What makes you move? Though this is a philosophical question, science tells us that most organisms move throughout their life due to many factors. They could move in search of food or a mate, or towards new surroundings and habitats to live in. Often, their movement is influenced by the existing numbers of their own kind and affects their distribution in an area. This phenomenon is called ‘density-dependent dispersal’. But, what roles do different environmental factors play in this dispersal? In a recent study, scientists from the Indian Institutes of Science Education and Research (IISER), Pune, have identified factors that affect the dispersal patterns of fruit flies (Drosophila melanogaster).
"One way in which species cope with environmental stress, like a drought or climate change, is by moving away to a more suitable habitat. This process of movement is not only shaped by the various stresses that the organisms face, but also by their physiology", explains Prof. Sutirth Dey, an Associate Professor at IISER Pune, and an author of the study.
The researchers of this study, published in the ecological journal, Oikos, have tried to understand the consistency of the dispersal patterns of species across different environments, as well as how males and females react differently to crowding or increase of population in the area that they reside in. The study was supported by funding from Science and Engineering Research Board (SERB).

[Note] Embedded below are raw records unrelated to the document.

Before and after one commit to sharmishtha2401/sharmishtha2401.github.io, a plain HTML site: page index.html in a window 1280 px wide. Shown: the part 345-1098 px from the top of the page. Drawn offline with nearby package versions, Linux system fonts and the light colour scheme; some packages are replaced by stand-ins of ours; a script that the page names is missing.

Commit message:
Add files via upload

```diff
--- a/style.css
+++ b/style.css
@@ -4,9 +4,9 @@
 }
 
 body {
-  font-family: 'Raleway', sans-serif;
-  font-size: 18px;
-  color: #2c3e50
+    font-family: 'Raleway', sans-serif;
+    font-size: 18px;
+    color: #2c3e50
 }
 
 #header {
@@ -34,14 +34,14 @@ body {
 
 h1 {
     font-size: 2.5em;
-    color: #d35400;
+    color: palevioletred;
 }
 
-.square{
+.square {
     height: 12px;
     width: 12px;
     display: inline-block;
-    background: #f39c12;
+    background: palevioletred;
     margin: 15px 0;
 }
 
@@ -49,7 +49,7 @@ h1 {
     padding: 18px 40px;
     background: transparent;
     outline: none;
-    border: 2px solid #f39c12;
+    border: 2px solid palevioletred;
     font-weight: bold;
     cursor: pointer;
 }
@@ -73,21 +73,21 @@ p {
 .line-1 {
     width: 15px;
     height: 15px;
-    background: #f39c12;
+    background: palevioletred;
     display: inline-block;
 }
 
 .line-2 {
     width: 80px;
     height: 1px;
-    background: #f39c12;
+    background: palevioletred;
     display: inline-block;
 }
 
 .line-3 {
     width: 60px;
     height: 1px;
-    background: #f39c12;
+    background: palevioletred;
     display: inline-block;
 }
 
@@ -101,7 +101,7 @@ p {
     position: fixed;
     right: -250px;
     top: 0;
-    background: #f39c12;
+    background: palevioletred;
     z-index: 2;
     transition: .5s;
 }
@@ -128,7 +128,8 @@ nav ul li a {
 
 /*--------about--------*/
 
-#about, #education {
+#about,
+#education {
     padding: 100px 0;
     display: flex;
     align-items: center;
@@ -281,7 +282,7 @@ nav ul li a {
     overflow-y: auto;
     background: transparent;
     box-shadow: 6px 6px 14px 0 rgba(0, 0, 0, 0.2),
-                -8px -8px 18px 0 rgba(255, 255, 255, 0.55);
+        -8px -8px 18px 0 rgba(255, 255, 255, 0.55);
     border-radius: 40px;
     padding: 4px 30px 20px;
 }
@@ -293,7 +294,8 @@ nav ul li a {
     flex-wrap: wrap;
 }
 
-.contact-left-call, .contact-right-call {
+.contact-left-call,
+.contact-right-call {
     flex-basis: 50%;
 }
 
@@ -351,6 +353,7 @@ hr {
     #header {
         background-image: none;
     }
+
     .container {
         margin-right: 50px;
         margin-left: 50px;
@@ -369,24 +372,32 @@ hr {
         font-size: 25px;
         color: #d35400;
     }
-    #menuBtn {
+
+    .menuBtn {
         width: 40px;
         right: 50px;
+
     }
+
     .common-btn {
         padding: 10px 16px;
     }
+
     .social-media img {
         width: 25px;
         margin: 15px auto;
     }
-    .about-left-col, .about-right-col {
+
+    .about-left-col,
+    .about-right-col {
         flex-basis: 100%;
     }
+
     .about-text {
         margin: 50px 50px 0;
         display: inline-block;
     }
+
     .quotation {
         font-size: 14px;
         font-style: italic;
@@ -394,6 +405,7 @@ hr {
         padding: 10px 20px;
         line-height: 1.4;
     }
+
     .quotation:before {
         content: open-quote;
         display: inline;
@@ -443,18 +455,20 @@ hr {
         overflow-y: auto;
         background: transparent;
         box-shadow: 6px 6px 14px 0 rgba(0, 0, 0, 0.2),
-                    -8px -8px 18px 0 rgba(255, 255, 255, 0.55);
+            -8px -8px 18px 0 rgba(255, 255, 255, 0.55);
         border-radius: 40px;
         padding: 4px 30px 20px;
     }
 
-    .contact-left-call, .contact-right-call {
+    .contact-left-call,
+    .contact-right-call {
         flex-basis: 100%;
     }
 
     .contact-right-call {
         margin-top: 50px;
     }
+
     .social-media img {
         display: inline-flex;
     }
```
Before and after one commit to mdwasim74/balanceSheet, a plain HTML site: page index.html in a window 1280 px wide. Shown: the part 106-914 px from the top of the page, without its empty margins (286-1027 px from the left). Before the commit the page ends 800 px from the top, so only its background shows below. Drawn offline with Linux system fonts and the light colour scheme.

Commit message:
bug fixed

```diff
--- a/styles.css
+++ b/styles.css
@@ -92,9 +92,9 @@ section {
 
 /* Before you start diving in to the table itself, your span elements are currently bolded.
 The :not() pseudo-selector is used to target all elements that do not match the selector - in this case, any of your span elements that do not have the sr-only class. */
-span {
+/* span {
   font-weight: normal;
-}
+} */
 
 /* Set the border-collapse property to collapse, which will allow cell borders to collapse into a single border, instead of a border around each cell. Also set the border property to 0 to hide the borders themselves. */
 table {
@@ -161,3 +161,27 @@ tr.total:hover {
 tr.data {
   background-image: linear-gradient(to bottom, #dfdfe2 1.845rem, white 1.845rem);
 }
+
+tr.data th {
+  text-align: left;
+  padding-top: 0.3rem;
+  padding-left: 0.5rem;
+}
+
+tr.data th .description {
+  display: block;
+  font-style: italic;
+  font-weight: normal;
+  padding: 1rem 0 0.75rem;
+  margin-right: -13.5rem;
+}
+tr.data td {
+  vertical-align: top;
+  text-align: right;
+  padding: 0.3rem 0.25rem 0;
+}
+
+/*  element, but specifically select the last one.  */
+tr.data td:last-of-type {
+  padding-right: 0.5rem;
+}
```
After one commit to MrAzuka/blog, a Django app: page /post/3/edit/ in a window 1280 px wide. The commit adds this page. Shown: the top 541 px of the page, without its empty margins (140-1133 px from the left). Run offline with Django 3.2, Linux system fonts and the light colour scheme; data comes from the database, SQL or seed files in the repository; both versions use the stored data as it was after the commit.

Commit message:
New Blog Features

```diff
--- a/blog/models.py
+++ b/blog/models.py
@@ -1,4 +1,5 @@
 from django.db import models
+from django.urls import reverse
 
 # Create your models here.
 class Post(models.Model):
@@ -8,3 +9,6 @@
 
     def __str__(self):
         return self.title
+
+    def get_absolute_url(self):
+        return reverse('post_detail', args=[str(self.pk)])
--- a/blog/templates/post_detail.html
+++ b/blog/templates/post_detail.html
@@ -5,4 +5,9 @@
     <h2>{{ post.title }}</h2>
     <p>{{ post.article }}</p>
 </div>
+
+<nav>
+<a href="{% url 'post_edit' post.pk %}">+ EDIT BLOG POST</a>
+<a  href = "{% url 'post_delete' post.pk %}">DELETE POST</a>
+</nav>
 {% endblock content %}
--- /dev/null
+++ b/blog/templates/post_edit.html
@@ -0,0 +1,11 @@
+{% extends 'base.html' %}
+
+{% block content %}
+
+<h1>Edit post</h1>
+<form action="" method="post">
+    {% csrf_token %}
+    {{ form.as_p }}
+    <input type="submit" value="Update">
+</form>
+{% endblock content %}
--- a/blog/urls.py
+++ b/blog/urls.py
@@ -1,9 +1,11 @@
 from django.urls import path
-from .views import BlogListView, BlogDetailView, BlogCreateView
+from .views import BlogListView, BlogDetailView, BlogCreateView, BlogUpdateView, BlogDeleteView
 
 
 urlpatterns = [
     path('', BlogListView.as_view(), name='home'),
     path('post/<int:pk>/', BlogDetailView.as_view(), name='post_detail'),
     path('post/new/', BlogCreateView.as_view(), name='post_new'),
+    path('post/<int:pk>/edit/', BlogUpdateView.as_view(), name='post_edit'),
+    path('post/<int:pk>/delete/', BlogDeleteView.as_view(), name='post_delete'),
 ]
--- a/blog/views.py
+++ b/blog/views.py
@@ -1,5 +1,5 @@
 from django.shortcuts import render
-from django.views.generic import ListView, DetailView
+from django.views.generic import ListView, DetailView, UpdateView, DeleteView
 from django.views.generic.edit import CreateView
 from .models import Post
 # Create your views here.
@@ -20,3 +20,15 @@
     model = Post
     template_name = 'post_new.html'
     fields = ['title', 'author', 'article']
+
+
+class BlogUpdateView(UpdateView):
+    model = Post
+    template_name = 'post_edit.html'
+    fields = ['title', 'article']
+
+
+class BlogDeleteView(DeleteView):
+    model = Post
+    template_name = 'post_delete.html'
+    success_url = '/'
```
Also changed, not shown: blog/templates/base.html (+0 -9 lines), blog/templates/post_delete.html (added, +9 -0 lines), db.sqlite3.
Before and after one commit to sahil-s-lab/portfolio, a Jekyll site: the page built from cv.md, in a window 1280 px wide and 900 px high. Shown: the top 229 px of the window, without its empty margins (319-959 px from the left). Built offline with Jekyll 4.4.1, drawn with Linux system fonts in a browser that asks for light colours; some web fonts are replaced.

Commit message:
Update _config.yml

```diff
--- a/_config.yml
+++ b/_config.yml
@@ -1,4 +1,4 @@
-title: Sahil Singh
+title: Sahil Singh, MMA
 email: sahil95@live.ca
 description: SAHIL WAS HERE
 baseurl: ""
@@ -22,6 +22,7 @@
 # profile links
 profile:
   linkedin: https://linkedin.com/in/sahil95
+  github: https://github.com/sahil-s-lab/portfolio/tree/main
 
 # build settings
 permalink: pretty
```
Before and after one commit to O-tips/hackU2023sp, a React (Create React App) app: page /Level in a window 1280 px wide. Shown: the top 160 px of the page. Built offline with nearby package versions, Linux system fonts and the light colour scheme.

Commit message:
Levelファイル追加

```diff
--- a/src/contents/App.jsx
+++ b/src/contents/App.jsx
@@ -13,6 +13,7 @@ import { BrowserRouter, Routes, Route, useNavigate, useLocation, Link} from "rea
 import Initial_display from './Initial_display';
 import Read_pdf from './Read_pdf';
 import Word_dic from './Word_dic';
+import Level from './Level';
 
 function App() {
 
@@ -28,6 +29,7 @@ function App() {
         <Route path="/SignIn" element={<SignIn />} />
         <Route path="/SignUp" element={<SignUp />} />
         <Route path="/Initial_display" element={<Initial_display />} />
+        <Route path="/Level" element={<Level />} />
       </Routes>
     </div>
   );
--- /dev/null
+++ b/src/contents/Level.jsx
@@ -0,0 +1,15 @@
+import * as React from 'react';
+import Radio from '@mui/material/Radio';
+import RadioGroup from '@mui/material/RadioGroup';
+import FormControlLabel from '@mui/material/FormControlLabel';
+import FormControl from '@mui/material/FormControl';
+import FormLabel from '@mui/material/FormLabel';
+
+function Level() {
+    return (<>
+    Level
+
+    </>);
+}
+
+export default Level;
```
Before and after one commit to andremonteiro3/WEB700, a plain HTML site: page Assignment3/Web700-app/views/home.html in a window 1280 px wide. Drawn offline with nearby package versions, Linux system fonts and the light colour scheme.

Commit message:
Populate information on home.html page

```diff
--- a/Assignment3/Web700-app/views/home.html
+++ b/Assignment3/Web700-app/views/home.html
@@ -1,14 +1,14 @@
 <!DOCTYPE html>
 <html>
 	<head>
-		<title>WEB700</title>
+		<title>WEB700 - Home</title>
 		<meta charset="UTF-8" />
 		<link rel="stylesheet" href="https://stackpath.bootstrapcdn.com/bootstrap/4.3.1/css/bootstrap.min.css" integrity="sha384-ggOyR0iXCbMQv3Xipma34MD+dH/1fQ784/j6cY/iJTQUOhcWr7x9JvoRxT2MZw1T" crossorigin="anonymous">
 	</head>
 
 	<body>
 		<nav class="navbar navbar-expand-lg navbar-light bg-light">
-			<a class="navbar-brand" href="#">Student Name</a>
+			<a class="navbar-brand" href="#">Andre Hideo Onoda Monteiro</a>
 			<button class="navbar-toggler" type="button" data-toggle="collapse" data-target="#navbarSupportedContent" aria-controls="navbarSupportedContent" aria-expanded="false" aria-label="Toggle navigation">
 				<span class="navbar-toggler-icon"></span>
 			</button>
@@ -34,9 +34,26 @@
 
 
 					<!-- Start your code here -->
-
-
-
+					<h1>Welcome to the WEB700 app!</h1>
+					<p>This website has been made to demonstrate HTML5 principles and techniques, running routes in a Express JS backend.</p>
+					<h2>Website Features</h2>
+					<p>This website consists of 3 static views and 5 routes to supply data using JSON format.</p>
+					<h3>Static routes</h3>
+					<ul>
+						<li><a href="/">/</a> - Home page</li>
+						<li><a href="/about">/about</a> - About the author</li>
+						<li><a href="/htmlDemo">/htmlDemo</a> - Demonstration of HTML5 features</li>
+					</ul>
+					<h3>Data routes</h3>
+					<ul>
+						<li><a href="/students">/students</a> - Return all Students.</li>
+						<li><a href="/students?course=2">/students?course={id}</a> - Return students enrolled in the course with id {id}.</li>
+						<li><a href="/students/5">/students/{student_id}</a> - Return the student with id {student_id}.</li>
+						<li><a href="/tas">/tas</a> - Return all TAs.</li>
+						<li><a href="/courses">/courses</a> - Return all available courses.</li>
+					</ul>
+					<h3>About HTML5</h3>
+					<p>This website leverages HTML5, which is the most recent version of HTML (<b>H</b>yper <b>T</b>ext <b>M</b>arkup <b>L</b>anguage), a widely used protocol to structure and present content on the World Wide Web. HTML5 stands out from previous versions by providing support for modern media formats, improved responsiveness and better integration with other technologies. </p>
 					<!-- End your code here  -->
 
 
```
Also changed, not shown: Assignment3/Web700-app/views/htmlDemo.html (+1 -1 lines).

Previous studies have found that the pre-dispersal context, i.e. the environment an individual faces before dispersal, can affect its migration pattern. But its effects on density-dependent dispersal are poorly understood, and therefore an investigation was carried out to see how pre-dispersal context could alter the dispersal of the fruit flies. It is also known that pre-dispersal context can generate a different impact on males and females, which prompted the researchers of this study to find out whether the dispersal rate was affected by the sex of the individual and presence of the opposite gender.
The scientists carried out three experiments in their lab using about 34,000 fruit flies. They introduced the fruit flies in a conical flask and allowed them to disperse for 4 hours into a transparent plastic tube that was attached to a plastic bottle. The plastic bottle served as the destination for the flies, and it was replaced after every 30 minutes to record the number and the sex of the fruit flies that were collected in the bottle.
The first and second experiments were performed to record the proportion of flies that left the source, also called the dispersal propensity, using two types of groups—one where the number of individuals before dispersal in a group varied, and the other where it was constant. In the third experiment, they separated the males and the females to calculate the dispersal propensity and to observe the dispersal behaviour when the opposite sex was missing. Statistical analysis was carried out to determine if the dispersal was sex-biased.
The results of the first two experiments showed that the dispersal of the fruit flies decreased with an increase in their population size. The researchers observed this phenomenon for both sexes. Also, the female fruit flies were found to be less likely to migrate as compared to their male counterparts, and perhaps are more likely to become victims of overcrowding. Overall, the results showed that the sex of the fruit fly could affect its dispersal pattern.
The researchers also observed a unique phenomenon from the third experiment—there was no density-dependent dispersal at all! Since the sexes were segregated, the scientists established that the presence of the other sex was necessary to enable density-dependent dispersal.
What do all these results mean to the field of ecology?
"Our findings highlight that a detailed understanding of the local environment is necessary before dispersal data from field studies are adopted for modelling or conservation applications. Because over/under crowding of habitats is a commonly faced problem during conservation management, the response of species (including movement) to this issue needs significant attention", says Dr. Dey.
His team is currently trying to examine dispersal patterns in depth and understand the evolution of traits favourable for movement in organisms.